Create guidelines for online engagement up-front and communicate those standards to every customer- and content-facing person in your company. This will help your team avoid panic when negativity rears its ugly head. And don’t be afraid to communicate those guidelines publicly, so that users aren’t surprised when profanity lands them in the delete pile.

2. Don’t Take It Personally.

This one is short, simple, and important. Even if you wrote that article or you own the company, negativity usually isn’t about you. Before you respond to any situation, it’s important to take a deep breath and realize that it’s not personal.

3. Build Bridges and Solve Problems When You Can.

Responding respectfully and kindly, trying to solve the problem, and offering your assistance makes a huge difference in the perception of your company.

Recently, I was featured in a somewhat controversial New York Times article and the haters came out in force. I got emails calling me names. I got comments calling me entitled. And I got lengthy rants from people who disagreed with the premise of the article in which I was quoted…and who seemed to have no other outlet for their frustration.

One email in particular stood out. Where I had deleted all the emails and comments that were pure hate, this one seemed to have some genuine questions. I wrote back and told the man I was really sorry if he’d had a negative experience with someone like me in the past, that I would be happy to answer his questions, and that if he wanted to have a conversation, he needed to be more respectful. Name-calling and hate speech would simply mean no further response from me.

In short, I required respect and I reached out with empathy.

By the end of our short email correspondence, not only had the man apologized for being disrespectful, but he thanked me to taking the time to have the conversation with him. And while we agreed to disagree about the topic, the anger and frustration he’d felt had seeped away—all because of a tiny bit of empathy, a refusal to battle, and an invitation to have a respectful conversation.

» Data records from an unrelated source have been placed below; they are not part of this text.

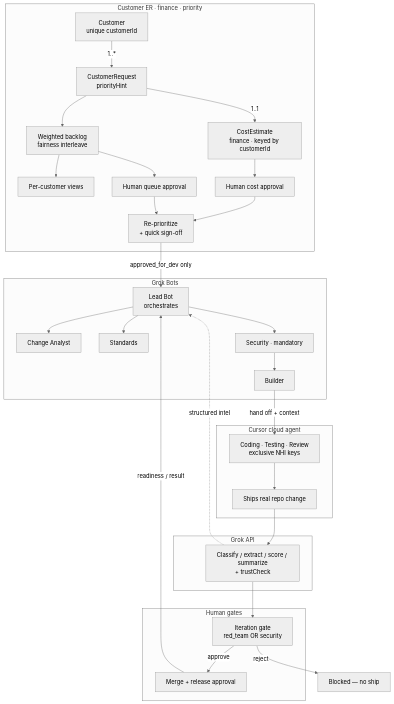
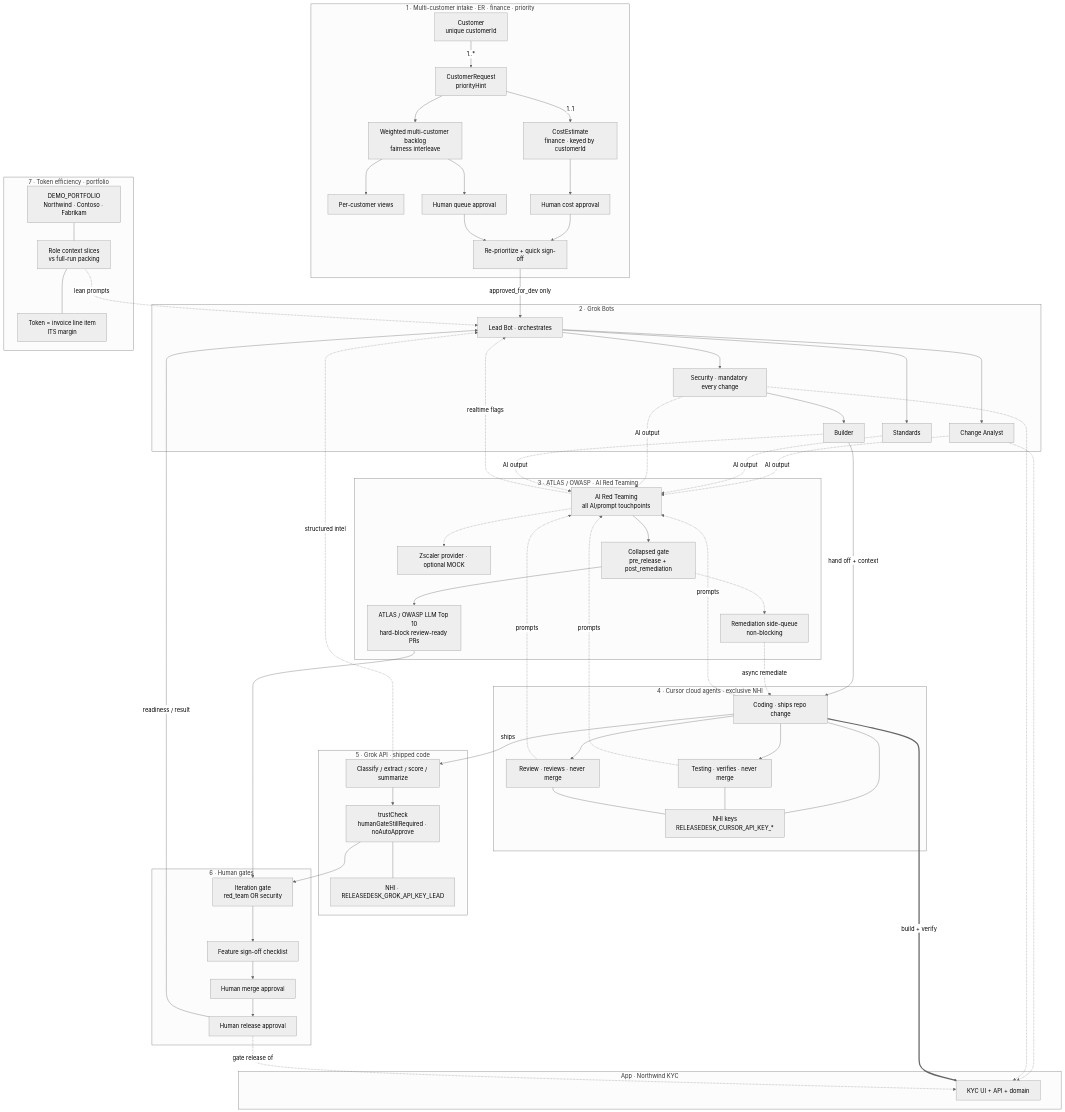
Before and after one commit to vishamathur/mvp-releasedesk: the diagram in docs/spacexai-demo-slides.md, drawn with Mermaid (neutral theme). The commit also changed other lines of this file and 4 other files, not shown here.

First line of the commit message:
Restore full SDLC workflow Mermaid on Slide 2

````diff
--- a/docs/spacexai-demo-slides.md
+++ b/docs/spacexai-demo-slides.md
@@ -44,14 +44,14 @@
 ```mermaid
 flowchart TB
-  subgraph Intake["Customer ER · finance · priority"]
+  subgraph Intake["1 · Multi-customer intake · ER · finance · priority"]
     Cust["Customer<br/>unique customerId"]
     Req["CustomerRequest<br/>priorityHint"]
     Cost["CostEstimate<br/>finance · keyed by customerId"]
-    Queue["Weighted backlog<br/>fairness interleave"]
+    Queue["Weighted multi-customer backlog<br/>fairness interleave"]
     Views["Per-customer views"]
     CostGate["Human cost approval"]
     QGate["Human queue approval"]
-    RePri["Re-prioritize<br/>+ quick sign-off"]
+    RePri["Re-prioritize + quick sign-off"]
     Cust -->|1..*| Req
     Req -->|1..1| Cost
     Req --> Queue
@@ -62,11 +62,11 @@
     QGate --> RePri
   end
 
-  subgraph GrokBots["Grok Bots"]
-    Lead["Lead Bot<br/>orchestrates"]
+  subgraph GrokBots["2 · Grok Bots"]
+    Lead["Lead Bot · orchestrates"]
     CA["Change Analyst"]
     Std["Standards"]
-    Sec["Security · mandatory"]
+    Sec["Security · mandatory every change"]
     Bld["Builder"]
     Lead --> CA
     Lead --> Std
@@ -74,27 +74,71 @@
     Sec --> Bld
   end
 
-  subgraph CursorLane["Cursor cloud agent"]
-    Agent["Coding · Testing · Review<br/>exclusive NHI keys"]
-    Repo["Ships real repo change"]
-    Agent --> Repo
+  subgraph RedTeam["3 · ATLAS / OWASP · AI Red Teaming"]
+    AIRed["AI Red Teaming<br/>all AI/prompt touchpoints"]
+    Zscal["Zscaler provider · optional MOCK"]
+    Collapsed["Collapsed gate<br/>pre_release + post_remediation"]
+    SideQ["Remediation side-queue<br/>non-blocking"]
+    Atlas["ATLAS / OWASP LLM Top 10<br/>hard-block review-ready PRs"]
+    AIRed --> Collapsed
+    AIRed -.-> Zscal
+    Collapsed -.-> SideQ
+    Collapsed --> Atlas
   end
 
-  subgraph GrokAPI["Grok API"]
-    Intel["Classify / extract / score / summarize<br/>+ trustCheck"]
+  subgraph CursorLane["4 · Cursor cloud agents · exclusive NHI"]
+    Coding["Coding · ships repo change"]
+    Testing["Testing · verifies · never merge"]
+    Review["Review · reviews · never merge"]
+    NHI["NHI keys<br/>RELEASEDESK_CURSOR_API_KEY_*"]
+    Coding --- NHI
+    Testing --- NHI
+    Review --- NHI
   end
 
-  subgraph Humans["Human gates"]
+  subgraph GrokAPI["5 · Grok API · shipped code"]
+    Intel["Classify / extract / score / summarize"]
+    Trust["trustCheck<br/>humanGateStillRequired · noAutoApprove"]
+    LeadKey["NHI · RELEASEDESK_GROK_API_KEY_LEAD"]
+    Intel --> Trust
+    Trust --- LeadKey
+  end
+
+  subgraph Humans["6 · Human gates"]
     Iter["Iteration gate<br/>red_team OR security"]
-    Merge["Merge + release approval"]
+    FeatSO["Feature sign-off checklist"]
+    Merge["Human merge approval"]
+    Rel["Human release approval"]
+    Iter --> FeatSO --> Merge --> Rel
+  end
+
+  subgraph Efficiency["7 · Token efficiency · portfolio"]
+    Portfolio["DEMO_PORTFOLIO<br/>Northwind · Contoso · Fabrikam"]
+    Slice["Role context slices<br/>vs full-run packing"]
+    Margin["Token = invoice line item<br/>ITS margin"]
+    Portfolio --- Slice --- Margin
+  end
+
+  subgraph APP["App · Northwind KYC"]
+    KYC["KYC UI + API + domain"]
   end
 
   RePri -->|"approved_for_dev only"| Lead
-  Bld -->|"hand off + context"| Agent
-  Repo --> Intel
-  Intel --> Iter
-  Iter -->|approve| Merge
-  Iter -->|reject| Blocked["Blocked — no ship"]
-  Merge -->|"readiness / result"| Lead
+  CA & Std & Sec & Bld -.->|AI output| AIRed
+  AIRed -.->|realtime flags| Lead
+  Bld -->|"hand off + context"| Coding
+  Coding --> Testing
+  Coding --> Review
+  SideQ -.->|async remediate| Coding
+  Coding -->|"ships"| Intel
+  Coding & Testing & Review -.->|prompts| AIRed
+  Atlas --> Iter
+  Trust --> Iter
+  Rel -->|"readiness / result"| Lead
   Intel -.->|"structured intel"| Lead
+  Slice -.->|lean prompts| Lead
+  CA -.-> KYC
+  Sec -.-> KYC
+  Coding ==>|build + verify| KYC
+  Rel -.->|gate release of| KYC
 ```
````
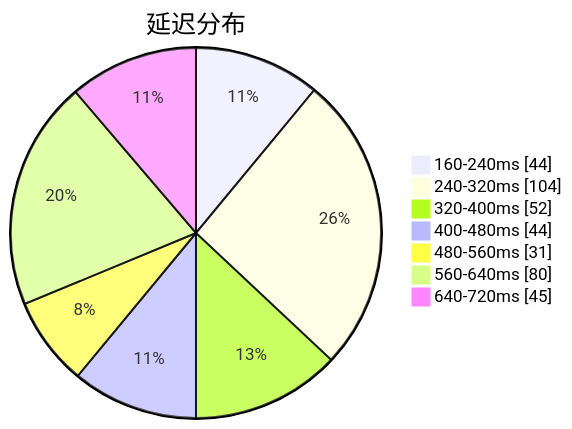
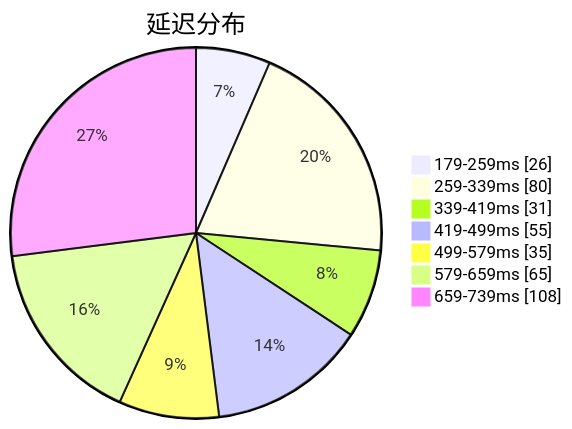
Before and after one commit to qjlxg/airport: the first of 3 diagrams in subs/statistics/tested_within.md, drawn with Mermaid. The commit also changed other lines of this file and 2 other files, not shown here.

````diff
--- a/subs/statistics/tested_within.md
+++ b/subs/statistics/tested_within.md
@@ -2,11 +2,11 @@
 ```mermaid
 pie showData
 title 延迟分布
-"160-240ms" : 44
-"240-320ms" : 104
-"320-400ms" : 52
-"400-480ms" : 44
-"480-560ms" : 31
-"560-640ms" : 80
-"640-720ms" : 45
+"179-259ms" : 26
+"259-339ms" : 80
+"339-419ms" : 31
+"419-499ms" : 55
+"499-579ms" : 35
+"579-659ms" : 65
+"659-739ms" : 108
 ```
````
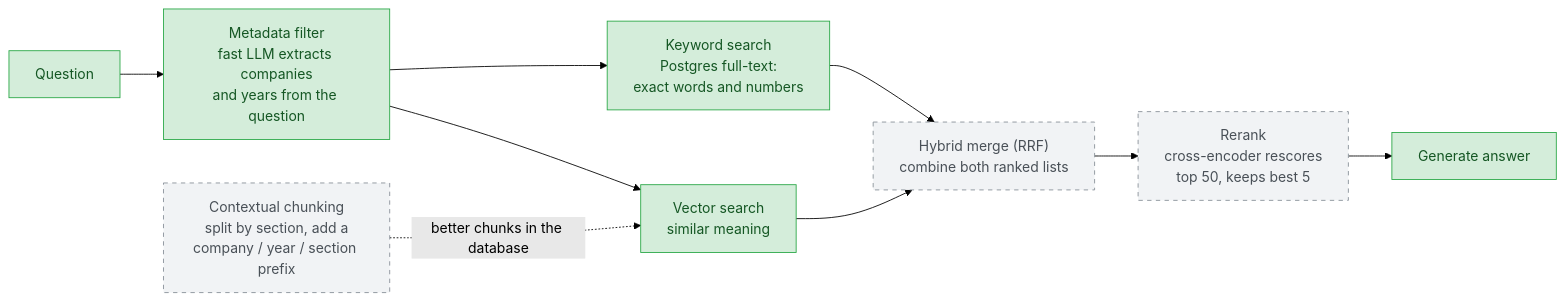
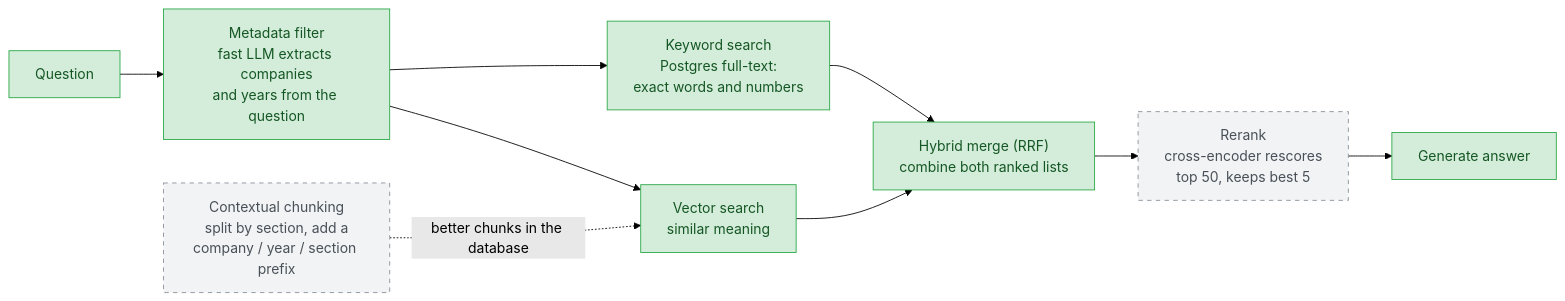
Before and after one commit to madeleine68/Reportlens: the third of 6 diagrams in README.md, drawn with Mermaid (forest theme). The commit also changed other lines of this file and 9 other files, not shown here.

````diff
--- a/README.md
+++ b/README.md
@@ -141,16 +143,16 @@
 ```mermaid
 flowchart LR
     q["Question"] --> filt["Metadata filter<br/>fast LLM extracts companies<br/>and years from the question"]
     filt --> vec["Vector search<br/>similar meaning"]
     filt --> kw["Keyword search<br/>Postgres full-text:<br/>exact words and numbers"]
     vec --> rrf["Hybrid merge (RRF)<br/>combine both ranked lists"]
     kw --> rrf
     rrf --> rerank["Rerank<br/>cross-encoder rescores<br/>top 50, keeps best 5"]
     rerank --> gen["Generate answer"]
     ctx["Contextual chunking<br/>split by section, add a<br/>company / year / section prefix"] -.->|"better chunks in the database"| vec
 
     classDef planned fill:#f1f3f5,stroke:#868e96,color:#495057,stroke-dasharray: 5 5
     classDef done fill:#d4edda,stroke:#28a745,color:#155724
-    class q,filt,vec,kw,gen done
-    class rrf,rerank,ctx planned
+    class q,filt,vec,kw,rrf,gen done
+    class rerank,ctx planned
 ```
````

And if your users see you responding to negative tweets, Facebook posts, or comments with kindness and creating respectful, balanced dialogue, it can only help your reputation as a trustworthy and human person or company. 

4. Understand Who Your Audience Is…and Who They Aren’t.

When you know who you’re talking to, you’ll also know where to put your energy. If your audience is high school students who are applying to college, don’t waste your time trying to convince people who don’t want to go to college that they really do. If your audience is people with an emotional disability, you may not want to spend your time trying to convince people without a disability that invisible disabilities exist.

You and your team have limited time and it’s easy to stop a comment/tweet/Facebook fight by simply refusing not to participate.

5. If You Have Done Something Wrong, Own It.

We all make mistakes and when it comes to the internet the worst thing you can do is pretend that you haven’t. Owning your mistakes, apologizing, and making a genuine effort to make things right will take you far.

Finally, a Story from the Customer’s Perspective

When I am researching a big purchase or a long-term company relationship, I start with the negative comments. I want to know what the worst-case scenario is. And I want to see how the company handles their complaints.

I want to see how the company handles their complaints.

The companies with quick responses, empathy, and negative comments that are just a bunch of hot air? Those are the ones that earn my business. Not the companies without any negative responses.

That seems to be true across the board. After all, even negative reviews can boost sales. And great responses to negativity can create a bedrock of trust for your customers. 

Gigi Griffis

About Gigi Griffis

Gigi Griffis is a world-traveling entrepreneur and writer with a special love for inspiring stories, new places, and living in the moment. A former content strategist, she now spends her time writing books, blog posts, and articles about adventure, travel, and entrepreneurship. You can follow her at gigigriffis.com.